Front-end code change data
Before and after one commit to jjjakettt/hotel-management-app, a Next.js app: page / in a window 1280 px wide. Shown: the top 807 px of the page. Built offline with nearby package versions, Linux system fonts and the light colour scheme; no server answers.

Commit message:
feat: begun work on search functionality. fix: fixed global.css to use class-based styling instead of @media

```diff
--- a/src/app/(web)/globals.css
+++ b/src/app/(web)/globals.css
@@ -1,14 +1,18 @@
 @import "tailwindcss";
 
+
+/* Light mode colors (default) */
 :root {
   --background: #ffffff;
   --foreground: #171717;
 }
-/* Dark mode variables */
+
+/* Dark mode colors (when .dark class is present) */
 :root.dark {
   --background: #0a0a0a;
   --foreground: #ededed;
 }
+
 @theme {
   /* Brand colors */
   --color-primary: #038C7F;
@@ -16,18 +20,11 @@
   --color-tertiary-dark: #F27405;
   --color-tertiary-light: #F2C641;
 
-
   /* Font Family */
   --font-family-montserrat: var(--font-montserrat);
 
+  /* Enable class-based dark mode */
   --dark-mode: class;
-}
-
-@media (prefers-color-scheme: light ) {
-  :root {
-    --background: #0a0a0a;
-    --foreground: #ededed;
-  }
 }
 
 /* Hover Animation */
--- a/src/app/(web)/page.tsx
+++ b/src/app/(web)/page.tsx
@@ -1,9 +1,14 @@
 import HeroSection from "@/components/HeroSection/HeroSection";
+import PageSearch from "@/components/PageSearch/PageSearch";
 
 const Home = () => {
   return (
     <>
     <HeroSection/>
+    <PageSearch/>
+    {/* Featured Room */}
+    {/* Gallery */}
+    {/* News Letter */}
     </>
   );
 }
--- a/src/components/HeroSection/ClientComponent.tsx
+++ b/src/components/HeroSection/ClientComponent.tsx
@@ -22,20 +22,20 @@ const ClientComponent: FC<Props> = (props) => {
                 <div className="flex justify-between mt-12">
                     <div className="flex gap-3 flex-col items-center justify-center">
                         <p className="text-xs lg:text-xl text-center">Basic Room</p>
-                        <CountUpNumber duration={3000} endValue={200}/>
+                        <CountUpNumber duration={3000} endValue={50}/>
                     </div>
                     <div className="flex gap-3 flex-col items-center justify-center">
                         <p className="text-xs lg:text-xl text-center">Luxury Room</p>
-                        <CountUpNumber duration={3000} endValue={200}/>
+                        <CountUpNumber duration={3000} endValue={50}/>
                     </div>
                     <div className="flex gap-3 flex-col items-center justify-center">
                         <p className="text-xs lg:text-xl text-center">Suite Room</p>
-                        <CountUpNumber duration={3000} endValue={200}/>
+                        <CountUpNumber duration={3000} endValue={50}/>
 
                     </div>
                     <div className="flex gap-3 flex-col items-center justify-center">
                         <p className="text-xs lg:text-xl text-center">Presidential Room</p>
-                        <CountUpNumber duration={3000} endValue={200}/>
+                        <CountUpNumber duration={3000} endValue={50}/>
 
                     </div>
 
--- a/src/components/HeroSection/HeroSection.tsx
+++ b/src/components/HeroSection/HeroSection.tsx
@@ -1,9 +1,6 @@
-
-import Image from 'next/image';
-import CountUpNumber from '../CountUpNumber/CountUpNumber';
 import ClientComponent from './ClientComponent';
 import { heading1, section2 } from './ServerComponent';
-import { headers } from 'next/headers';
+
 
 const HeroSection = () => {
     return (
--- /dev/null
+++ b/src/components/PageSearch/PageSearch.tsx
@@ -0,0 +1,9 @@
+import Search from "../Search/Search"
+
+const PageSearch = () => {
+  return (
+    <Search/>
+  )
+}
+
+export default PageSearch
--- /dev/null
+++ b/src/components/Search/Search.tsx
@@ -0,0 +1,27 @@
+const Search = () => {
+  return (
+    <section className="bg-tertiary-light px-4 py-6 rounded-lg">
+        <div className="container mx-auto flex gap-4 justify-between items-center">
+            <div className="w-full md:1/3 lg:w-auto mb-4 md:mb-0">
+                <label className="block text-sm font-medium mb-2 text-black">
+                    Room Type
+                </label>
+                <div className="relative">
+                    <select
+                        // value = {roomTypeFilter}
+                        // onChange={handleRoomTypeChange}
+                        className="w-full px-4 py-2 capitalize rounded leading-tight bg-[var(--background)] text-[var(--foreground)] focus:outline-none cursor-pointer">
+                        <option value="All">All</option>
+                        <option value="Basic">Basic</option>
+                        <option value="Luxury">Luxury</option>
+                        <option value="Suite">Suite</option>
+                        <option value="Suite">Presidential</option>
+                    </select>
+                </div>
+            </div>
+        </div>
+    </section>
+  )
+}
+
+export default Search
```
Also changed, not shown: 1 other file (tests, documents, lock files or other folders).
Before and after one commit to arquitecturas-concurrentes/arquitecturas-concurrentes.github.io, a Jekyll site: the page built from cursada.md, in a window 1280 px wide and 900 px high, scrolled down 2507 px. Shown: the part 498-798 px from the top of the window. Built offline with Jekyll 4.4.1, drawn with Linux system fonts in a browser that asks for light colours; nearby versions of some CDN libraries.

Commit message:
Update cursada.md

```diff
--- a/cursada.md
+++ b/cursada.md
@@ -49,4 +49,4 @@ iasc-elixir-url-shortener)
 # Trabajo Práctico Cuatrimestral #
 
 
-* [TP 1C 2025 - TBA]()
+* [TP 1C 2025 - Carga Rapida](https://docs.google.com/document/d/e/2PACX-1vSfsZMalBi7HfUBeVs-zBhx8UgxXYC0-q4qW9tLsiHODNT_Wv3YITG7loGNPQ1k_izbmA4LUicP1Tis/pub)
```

**What to work on**
Which lines above hold the string "PageSearch"? Copy each of them.

**Task response**
+import PageSearch from "@/components/PageSearch/PageSearch";
+    <PageSearch/>
+++ b/src/components/PageSearch/PageSearch.tsx
+const PageSearch = () => {
+export default PageSearch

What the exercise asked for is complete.